No mortal lips are worthy to pronounce Your name.
Be praised, my Lord, through all Your creatures,
especially through my lord Brother Sun,
who brings the day; and You give light through him.
And he is beautiful and radiant in all his splendor!
Of You, Most High, he bears the likeness.
Be praised, my Lord, through Sister Moon and the stars;
in the heavens You have made them bright, precious and beautiful.
Be praised, my Lord, through Brothers Wind and Air,
and clouds and storms, and all the weather,
through which You give Your creatures sustenance.
Be praised, my Lord, through Sister Water;
she is very useful, and humble, and precious, and pure.
Be praised, my Lord, through Brother Fire,
through whom You brighten the night.
He is beautiful and cheerful, and powerful and strong.
Be praised, my Lord, through our sister Mother Earth,
who feeds us and rules us,
and produces various fruits with colored flowers and herbs.
Be praised, my Lord, through those who forgive for love of You;
through those who endure sickness and trial.

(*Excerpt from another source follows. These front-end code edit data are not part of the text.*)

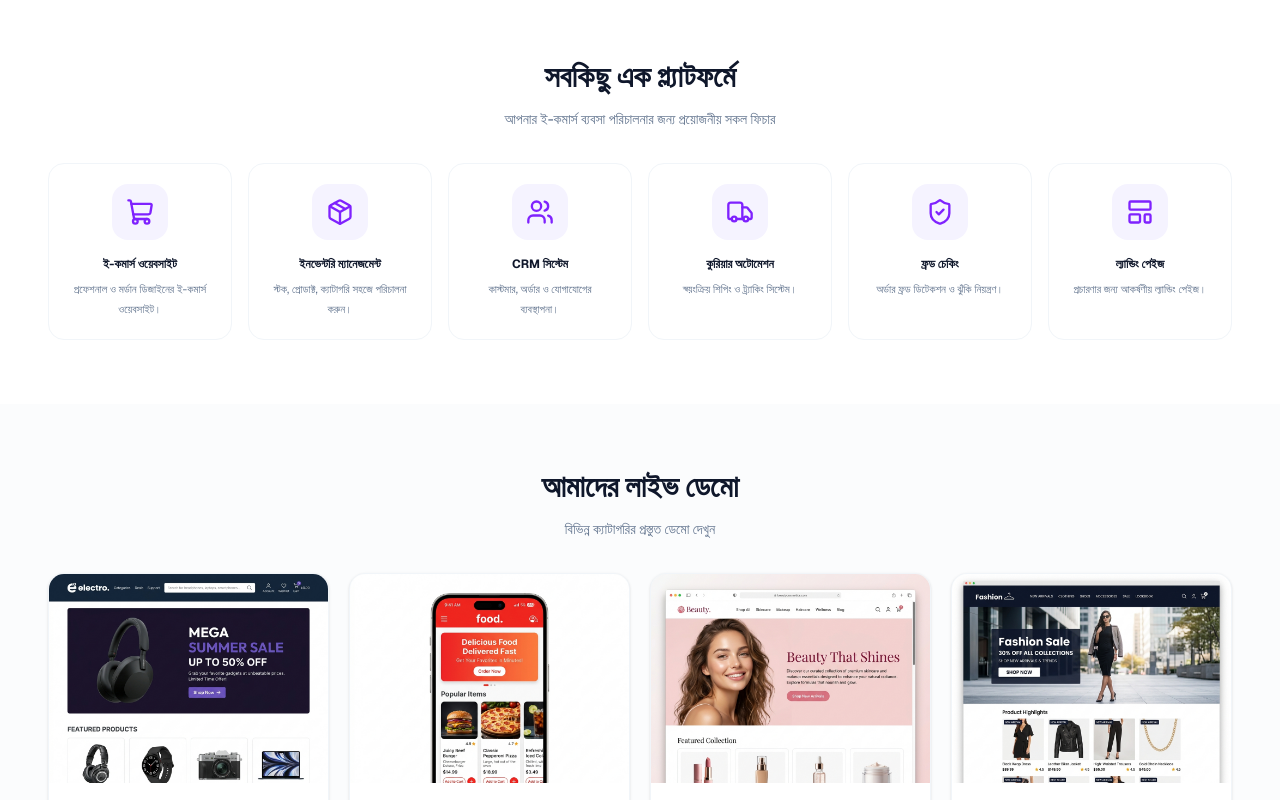
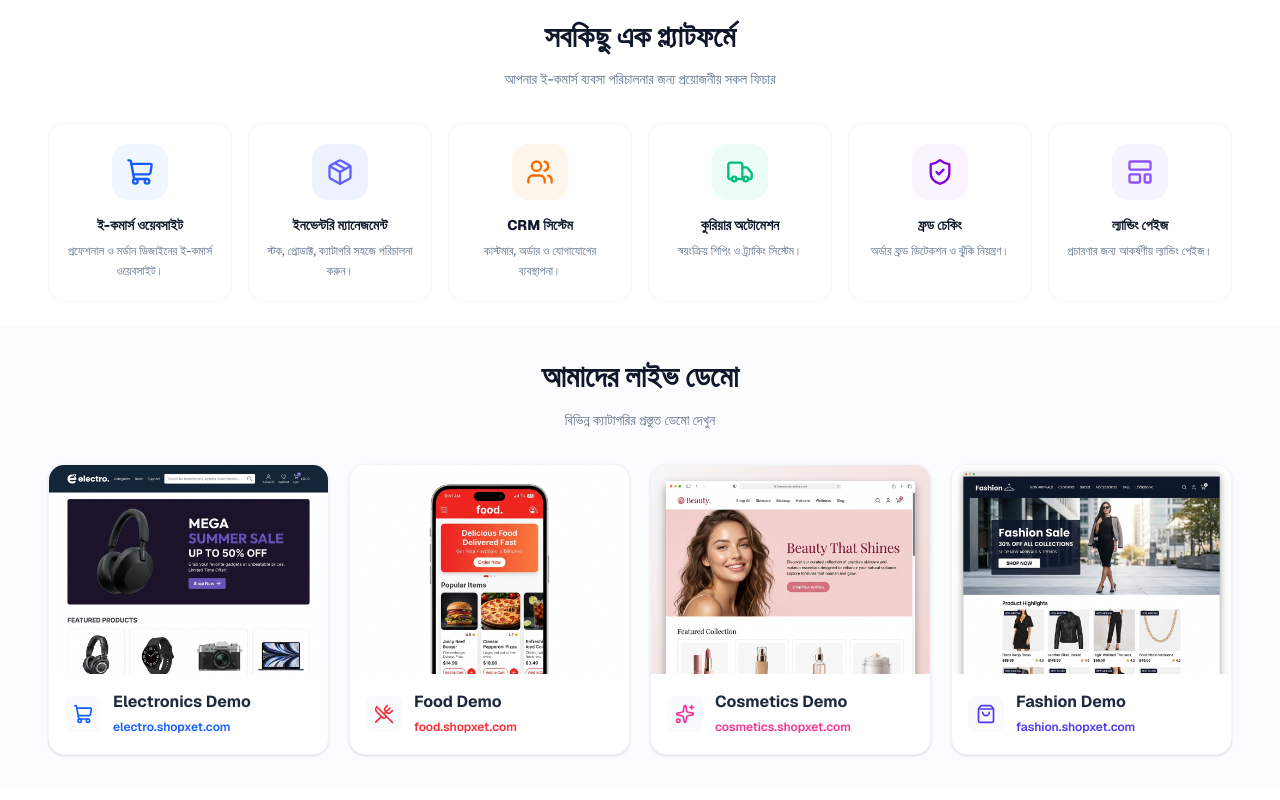
Before and after one commit to arabyhossainabid/ecomtara, a Next.js app: page / in a window 1280 px wide. Shown: the part 760-1560 px from the top of the page. Built offline with nearby package versions, Linux system fonts and the light colour scheme.

Commit message:
feat: improve features and demos sections

```diff
--- a/src/components/sections/demos-section.tsx
+++ b/src/components/sections/demos-section.tsx
@@ -3,18 +3,18 @@ import Image from "next/image";
 import { demoItems } from "@/constants/demos";
 import { SectionHeading } from "@/components/common/section-heading";
 import { Container } from "@/components/layout/container";
-import { ShoppingCart, UtensilsCrossed, Sparkles, Shirt } from "lucide-react";
+import { ShoppingCart, UtensilsCrossed, Sparkles, ShoppingBag } from "lucide-react";
 
 const demoMeta = [
-  { icon: ShoppingCart,    color: "text-blue-600",   urlLabel: "electro.shopxet.com" },
-  { icon: UtensilsCrossed, color: "text-red-500",    urlLabel: "food.shopxet.com" },
-  { icon: Sparkles,        color: "text-pink-500",   urlLabel: "cosmetics.shopxet.com" },
-  { icon: Shirt,           color: "text-indigo-600", urlLabel: "fashion.shopxet.com" },
+  { icon: ShoppingCart, color: "text-blue-600", urlLabel: "electro.shopxet.com" },
+  { icon: UtensilsCrossed, color: "text-red-500", urlLabel: "food.shopxet.com" },
+  { icon: Sparkles, color: "text-pink-500", urlLabel: "cosmetics.shopxet.com" },
+  { icon: ShoppingBag, color: "text-indigo-600", urlLabel: "fashion.shopxet.com" },
 ];
 
 export function DemosSection() {
   return (
-    <section id="demos" className="py-16 bg-slate-50/60">
+    <section id="demos" className="py-8 bg-slate-50/60">
       <Container>
         <SectionHeading
           title="আমাদের লাইভ ডেমো"
@@ -28,7 +28,7 @@ export function DemosSection() {
                 key={index}
                 className="group flex flex-col overflow-hidden rounded-2xl border border-slate-100 bg-white shadow-sm transition-all hover:-translate-y-1 hover:shadow-md"
               >
-                <div className="relative aspect-[4/3] w-full overflow-hidden bg-slate-100">
+                <div className="relative aspect-4/3 w-full overflow-hidden bg-slate-100">
                   <Image
                     src={demo.screenshot}
                     alt={demo.title}
@@ -38,16 +38,16 @@ export function DemosSection() {
                   />
                 </div>
                 <div className="flex items-center gap-3 p-4">
-                  <div className={`flex h-9 w-9 shrink-0 items-center justify-center rounded-lg bg-slate-50 ${color}`}>
+                  <div className={`flex h-9 w-9 shrink-0 items-center font-semibold justify-center rounded-lg bg-slate-50 ${color}`}>
                     <Icon className="h-5 w-5" />
                   </div>
                   <div>
-                    <p className="text-sm font-bold text-slate-800">{demo.title}</p>
+                    <p className="text-base font-bold text-slate-800">{demo.title}</p>
                     <a
                       href={demo.demoUrl}
                       target="_blank"
                       rel="noopener noreferrer"
-                      className={`text-xs font-medium ${color} hover:underline`}
+                      className={`text-xs font-semibold ${color} hover:underline`}
                     >
                       {urlLabel}
                     </a>
--- a/src/components/sections/features-section.tsx
+++ b/src/components/sections/features-section.tsx
@@ -5,7 +5,7 @@ import { Container } from "@/components/layout/container";
 
 export function FeaturesSection() {
   return (
-    <section id="features" className="py-16 bg-white">
+    <section id="features" className="py-6 bg-white">
       <Container>
         <SectionHeading
           title="সবকিছু এক প্ল্যাটফর্মে"
@@ -15,15 +15,15 @@ export function FeaturesSection() {
           {features.map((feature, index) => (
             <div
               key={index}
-              className="flex flex-col items-center text-center p-5 rounded-2xl border border-slate-100 bg-white transition-all hover:-translate-y-1 hover:shadow-md hover:border-violet-100 group"
+              className="flex flex-col items-center text-center px-4 py-5 rounded-2xl border border-slate-100 bg-white transition-all hover:-translate-y-1 hover:shadow-md hover:border-violet-100 group"
             >
-              <div className="mb-4 flex h-14 w-14 items-center justify-center rounded-2xl bg-violet-50 group-hover:bg-violet-100 transition-colors">
-                <feature.icon className="h-7 w-7 text-violet-600" />
+              <div className={`mb-4 flex h-14 w-14 items-center justify-center rounded-2xl transition-colors ${feature.bgColor || 'bg-violet-50 group-hover:bg-violet-100'}`}>
+                <feature.icon className={`h-7 w-7 ${feature.color || 'text-violet-600'}`} />
               </div>
-              <h3 className="text-xs font-bold text-slate-900 mb-1.5 leading-snug">
+              <h3 className="text-sm font-extrabold text-slate-900 mb-1.5 leading-snug">
                 {feature.title}
               </h3>
-              <p className="text-[11px] leading-5 text-slate-500">
+              <p className="text-xs font-medium leading-5 text-slate-500">
                 {feature.description}
               </p>
             </div>
```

Happy those who endure in peace,
for by You, Most High, they will be crowned.
Be praised, my Lord, through our sister Bodily Death,
from whose embrace no living person can escape.
Woe to those who die in mortal sin!
Happy those she finds doing Your most holy will.
The second death can do no harm to them.
Praise and bless my Lord, and give thanks,
and serve Him with great humility.